In the records, find each line where "begin" occurs, and copy it.

[Extracted data entries]
***
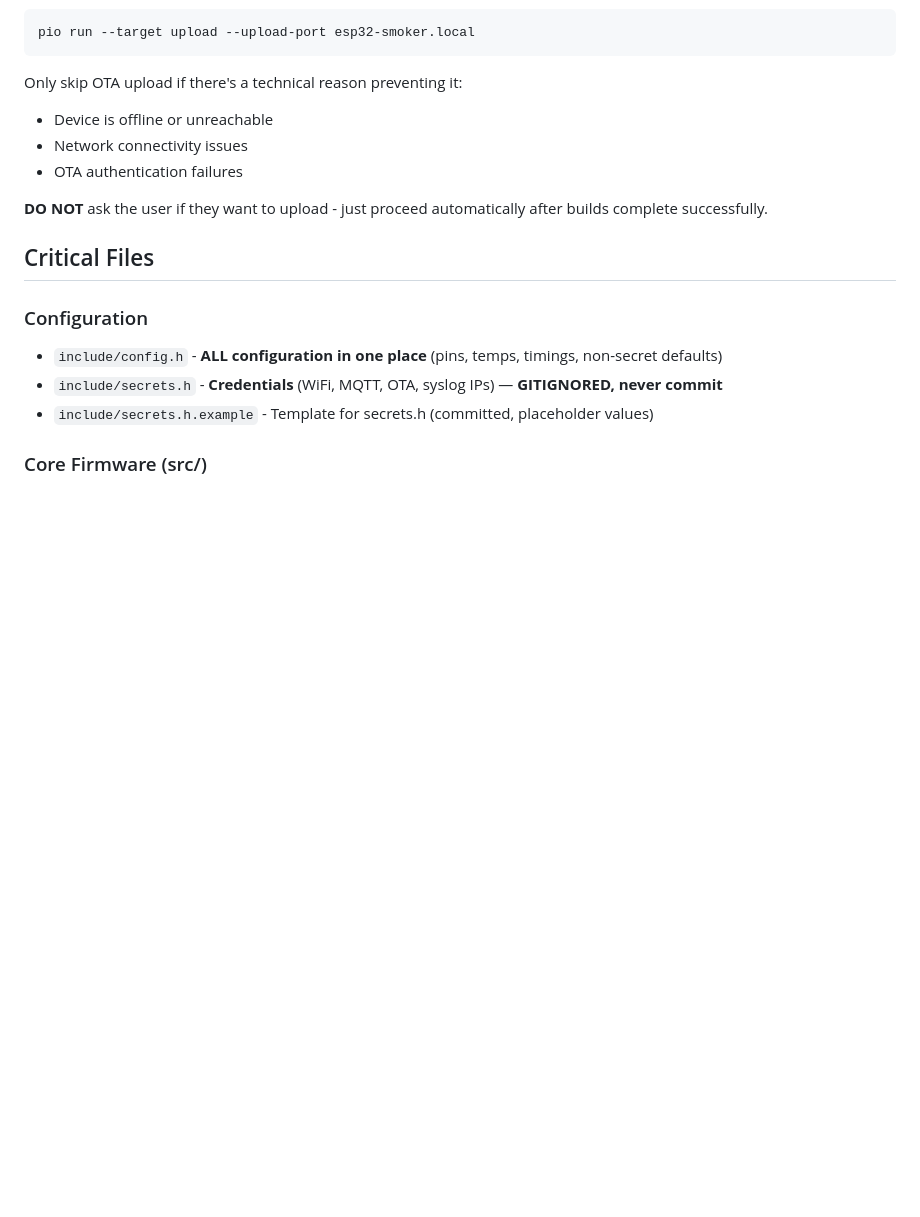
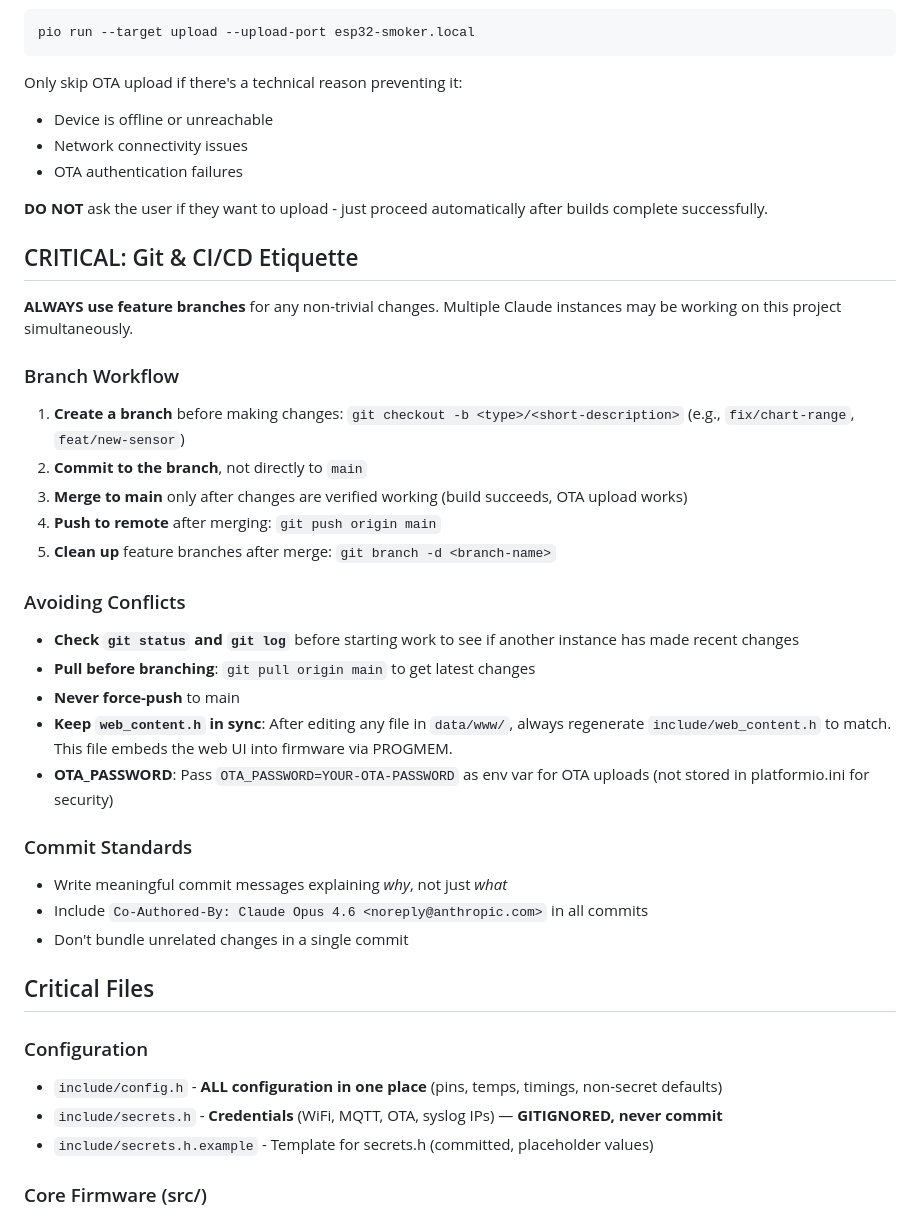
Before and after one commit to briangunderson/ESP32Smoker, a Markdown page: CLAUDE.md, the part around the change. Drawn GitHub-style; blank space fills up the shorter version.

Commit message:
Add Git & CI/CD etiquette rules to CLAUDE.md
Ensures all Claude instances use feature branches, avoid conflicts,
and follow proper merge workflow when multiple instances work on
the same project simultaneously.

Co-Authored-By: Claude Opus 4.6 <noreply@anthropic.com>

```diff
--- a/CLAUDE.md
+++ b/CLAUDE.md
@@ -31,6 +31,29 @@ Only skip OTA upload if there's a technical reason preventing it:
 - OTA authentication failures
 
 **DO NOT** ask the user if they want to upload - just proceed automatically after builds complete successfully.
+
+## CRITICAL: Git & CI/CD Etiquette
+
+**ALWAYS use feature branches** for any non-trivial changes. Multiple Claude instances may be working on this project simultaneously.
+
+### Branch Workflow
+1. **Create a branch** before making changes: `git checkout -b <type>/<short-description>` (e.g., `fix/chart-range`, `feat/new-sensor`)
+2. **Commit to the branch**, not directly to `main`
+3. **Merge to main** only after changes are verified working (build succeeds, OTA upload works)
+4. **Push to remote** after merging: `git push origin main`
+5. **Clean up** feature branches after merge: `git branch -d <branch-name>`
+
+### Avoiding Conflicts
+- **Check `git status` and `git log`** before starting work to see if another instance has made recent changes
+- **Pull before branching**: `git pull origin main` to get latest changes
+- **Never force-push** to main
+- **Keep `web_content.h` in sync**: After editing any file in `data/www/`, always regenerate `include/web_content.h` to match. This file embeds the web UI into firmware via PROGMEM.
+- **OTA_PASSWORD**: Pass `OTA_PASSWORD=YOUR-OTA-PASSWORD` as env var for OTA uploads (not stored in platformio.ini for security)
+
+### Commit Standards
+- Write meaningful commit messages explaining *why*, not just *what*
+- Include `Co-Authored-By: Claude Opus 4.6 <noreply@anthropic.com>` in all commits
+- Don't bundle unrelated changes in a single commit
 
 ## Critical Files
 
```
***
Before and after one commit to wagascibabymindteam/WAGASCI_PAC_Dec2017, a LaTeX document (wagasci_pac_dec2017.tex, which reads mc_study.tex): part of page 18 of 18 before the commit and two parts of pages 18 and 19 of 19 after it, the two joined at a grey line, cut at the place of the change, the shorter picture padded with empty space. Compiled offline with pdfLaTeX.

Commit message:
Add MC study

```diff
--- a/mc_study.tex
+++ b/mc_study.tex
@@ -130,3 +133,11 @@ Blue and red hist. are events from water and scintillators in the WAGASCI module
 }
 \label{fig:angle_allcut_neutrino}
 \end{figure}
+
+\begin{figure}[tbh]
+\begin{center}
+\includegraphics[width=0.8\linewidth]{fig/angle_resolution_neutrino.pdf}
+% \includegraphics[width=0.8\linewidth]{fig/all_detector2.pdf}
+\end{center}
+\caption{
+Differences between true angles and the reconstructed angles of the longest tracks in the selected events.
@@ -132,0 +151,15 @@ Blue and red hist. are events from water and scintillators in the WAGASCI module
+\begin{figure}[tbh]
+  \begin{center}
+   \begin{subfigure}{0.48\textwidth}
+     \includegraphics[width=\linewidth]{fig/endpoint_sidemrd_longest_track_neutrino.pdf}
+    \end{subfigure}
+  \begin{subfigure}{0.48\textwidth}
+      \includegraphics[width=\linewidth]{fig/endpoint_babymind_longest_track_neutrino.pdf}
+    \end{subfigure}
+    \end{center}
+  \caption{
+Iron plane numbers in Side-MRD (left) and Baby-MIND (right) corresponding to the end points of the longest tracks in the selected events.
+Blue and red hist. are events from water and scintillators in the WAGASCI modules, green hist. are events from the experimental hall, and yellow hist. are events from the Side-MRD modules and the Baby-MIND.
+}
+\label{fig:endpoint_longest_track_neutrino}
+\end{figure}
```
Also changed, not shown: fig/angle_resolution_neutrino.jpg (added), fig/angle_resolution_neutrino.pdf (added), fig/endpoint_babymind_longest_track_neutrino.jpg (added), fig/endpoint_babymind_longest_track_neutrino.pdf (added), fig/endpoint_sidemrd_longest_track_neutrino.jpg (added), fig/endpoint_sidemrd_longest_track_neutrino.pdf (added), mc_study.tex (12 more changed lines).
***
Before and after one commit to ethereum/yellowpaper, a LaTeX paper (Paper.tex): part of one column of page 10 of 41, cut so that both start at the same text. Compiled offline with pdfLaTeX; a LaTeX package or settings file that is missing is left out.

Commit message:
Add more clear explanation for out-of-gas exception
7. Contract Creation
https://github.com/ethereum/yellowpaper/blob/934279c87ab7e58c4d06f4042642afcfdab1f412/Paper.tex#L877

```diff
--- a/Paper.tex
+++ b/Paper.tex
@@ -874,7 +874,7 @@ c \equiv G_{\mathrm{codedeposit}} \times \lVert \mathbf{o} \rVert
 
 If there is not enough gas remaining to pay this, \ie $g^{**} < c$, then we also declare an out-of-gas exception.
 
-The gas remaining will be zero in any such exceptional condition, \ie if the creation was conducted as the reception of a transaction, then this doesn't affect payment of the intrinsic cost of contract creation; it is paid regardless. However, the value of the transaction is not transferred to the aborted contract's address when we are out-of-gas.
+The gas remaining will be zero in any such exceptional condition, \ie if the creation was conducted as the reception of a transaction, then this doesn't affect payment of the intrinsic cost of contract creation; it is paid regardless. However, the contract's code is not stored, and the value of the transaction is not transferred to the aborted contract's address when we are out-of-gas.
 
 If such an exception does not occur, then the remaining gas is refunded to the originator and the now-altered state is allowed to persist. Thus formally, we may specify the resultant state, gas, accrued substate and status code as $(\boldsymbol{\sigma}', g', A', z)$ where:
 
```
***
◆ Task answer ◆
+\begin{figure}[tbh]
+\begin{center}
+\begin{figure}[tbh]
+  \begin{center}
+   \begin{subfigure}{0.48\textwidth}
+  \begin{subfigure}{0.48\textwidth}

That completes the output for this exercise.